Penn Prof Publishes Novel
Kermit Roosevelt, assistant professor at Penn Law, has published In the Shadow of the Law. A prominent story line is how a pro bono death penalty case affects attorneys in a large corporate firm. The book has earned rave reviews. Publishers Weekly said, "Most of all it's the vividness and complexity of the characters—drawn with the precision and authority of a winning legal argument—that heralds the arrival of an exciting new voice." See reviews and buy book here. [Mark Godsey]
April 01, 2005
David Harris, Good Cops
Toledo Crimprof David Harris has published Good Cops: The Case for Preventive Policing (The New Press). There is an associated website, www.goodcops.net. Praise for the book comes from such people as Senator Edward M. Kennedy, who says: “In this important book, David Harris shows how modern police forces can make us safer from crime and terrorism.” William Bratton says: “This book should be read by everyone in law enforcement and every citizen who cares about the future of our country.” [Jack Chin]
December 24, 2004
Canadian Therapeutic Jurisprudence Manual for Judges
One of the most successful ideas to come out of my university is therapeutic jurisprudence, pioneered by David Wexler. (Can you possibly guess what the students nicknamed him?) TJ is defined as follows: "Therapeutic Jurisprudence concentrates on the law's impact on emotional life and psychological well-being. It is a perspective that regards the law (rules of law, legal procedures, and roles of legal actors) itself as a social force that often produces therapeutic or anti-therapeutic consequences. It does not suggest that therapeutic concerns are more important than other consequences or factors, but it does suggest that the law's role as a potential therapeutic agent should be recognized and systematically studied." A number of judicial systems around the world have found this approach compelling; one of them is Canada, which, according to this press release, is trying to integrate TJ into its processes: "Canada's National Judicial Institute(NJI) has just published an important judicial problem solving/therapeutic jurisprudence manual. It is short, meaty, very readable, and ought to be of great value internationally. The manual is available online and , according to the publisher, non- commercial reproduction is encouraged. To access it, go to the NJI's website at http://www.nji.ca and click on 'education' and then 'publications', and finally on the title of the manual itself, Judging for the 21st Century: A Problem-solving Approach." For more information, here's the website of the International Network on Therapeutic Jurisprudence. [Jack Chin]
December 14, 2004
New Book on Overcriminalization
See the review at Crime and Federalism of Go Directly to Jail: The Criminalization of Almost Everything, published by the Cato Institute, with chapters from Utah CrimProf Erik Luna and Cato's Timothy Lynch among others. [Jack Chin]
December 05, 2004
Book Club: Murder and the Reasonable Man
Check out GW CrimProf Cynthia Lee's NYU Press book Murder and the Reasonable Man. Wayne State Dean Frank Wu calls the book "Provocative and persuasive.

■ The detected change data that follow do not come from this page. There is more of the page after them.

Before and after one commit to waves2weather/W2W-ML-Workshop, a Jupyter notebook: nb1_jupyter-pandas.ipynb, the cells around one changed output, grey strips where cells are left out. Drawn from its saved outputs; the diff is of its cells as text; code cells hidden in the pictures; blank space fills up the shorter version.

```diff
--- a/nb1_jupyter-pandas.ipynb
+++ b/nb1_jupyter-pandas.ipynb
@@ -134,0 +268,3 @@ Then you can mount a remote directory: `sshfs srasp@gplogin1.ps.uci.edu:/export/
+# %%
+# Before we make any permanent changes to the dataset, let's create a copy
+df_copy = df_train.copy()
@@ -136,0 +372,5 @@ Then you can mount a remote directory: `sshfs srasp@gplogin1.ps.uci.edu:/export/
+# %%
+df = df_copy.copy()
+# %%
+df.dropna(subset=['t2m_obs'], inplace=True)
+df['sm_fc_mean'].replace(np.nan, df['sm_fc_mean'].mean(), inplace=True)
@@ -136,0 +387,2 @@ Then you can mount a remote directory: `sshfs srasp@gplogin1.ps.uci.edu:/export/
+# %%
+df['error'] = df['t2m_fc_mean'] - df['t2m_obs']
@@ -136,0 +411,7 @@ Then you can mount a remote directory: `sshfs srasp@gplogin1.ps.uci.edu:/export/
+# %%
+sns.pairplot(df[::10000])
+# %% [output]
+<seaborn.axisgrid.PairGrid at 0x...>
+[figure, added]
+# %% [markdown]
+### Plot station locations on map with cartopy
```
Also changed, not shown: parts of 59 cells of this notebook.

In this well-written and meticulously documented book, Cynthia Lee demonstrates how the law has defined 'reasonableness' in criminal law to favor men against women, straight men against gay men, and whites against blacks. Lee's synthesis of many seemingly different examples, with thoughtful responses to the various objections that might be raised, is legal scholarship that can make a difference in our social practices. This is a serious and compelling book that should lead to reform." Link to NYU Press site here, link to her SSRN author page here. [Jack Chin]